■ **INSTRUCTIONS TO FOLLOW**:
Return only those lines of the listing that hold the word "README".

■ **EXTRACTED ENTRIES**:
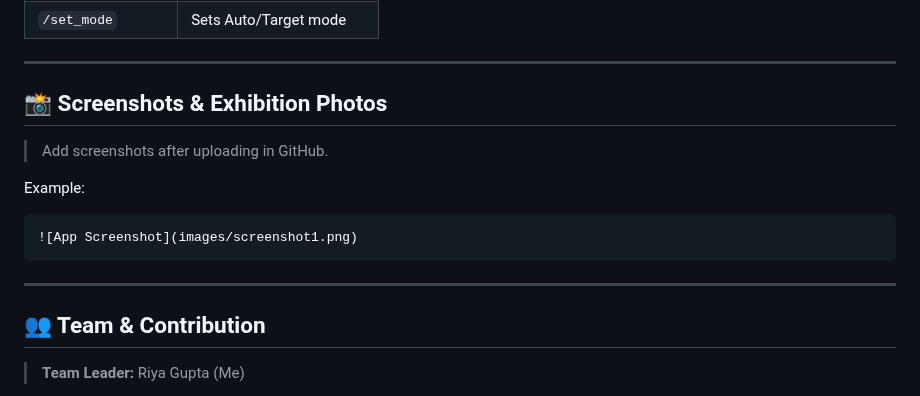
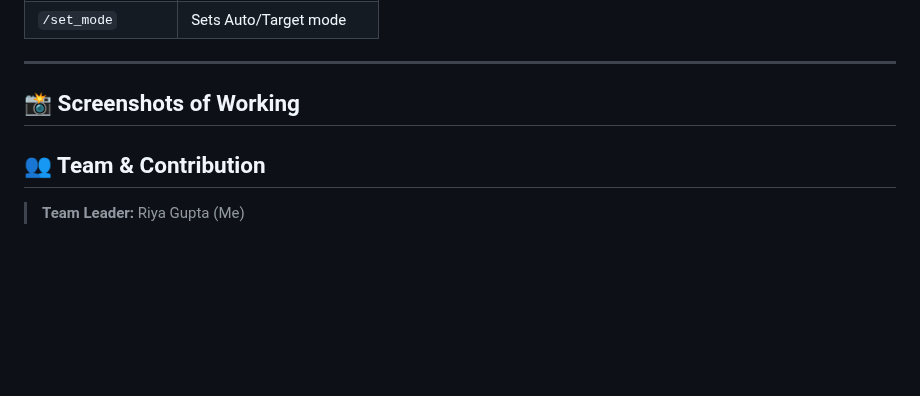
Before and after one commit to Riya-Gupta11/Intellivision---Real-Time-Multi-Object-Tracker, a Markdown page: README.md, the part around the change. GitHub-like rendering; blank space fills up the shorter version.

````diff
--- a/README.md
+++ b/README.md
@@ -109,15 +109,10 @@ http://localhost:5000
 
 ---
 
-## 📸 Screenshots & Exhibition Photos
-> Add screenshots after uploading in GitHub.
+## 📸 Screenshots of Working
+>
 
-Example:
-```md
-![App Screenshot](images/screenshot1.png)
-```
 
----
 
 ## 👥 Team & Contribution
 > **Team Leader:** Riya Gupta (Me)
````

■ **RESULT OF THE TASK**:
Before and after one commit to Riya-Gupta11/Intellivision---Real-Time-Multi-Object-Tracker, a Markdown page: README.md, the part around the change. GitHub-like rendering; blank space fills up the shorter version.
--- a/README.md
+++ b/README.md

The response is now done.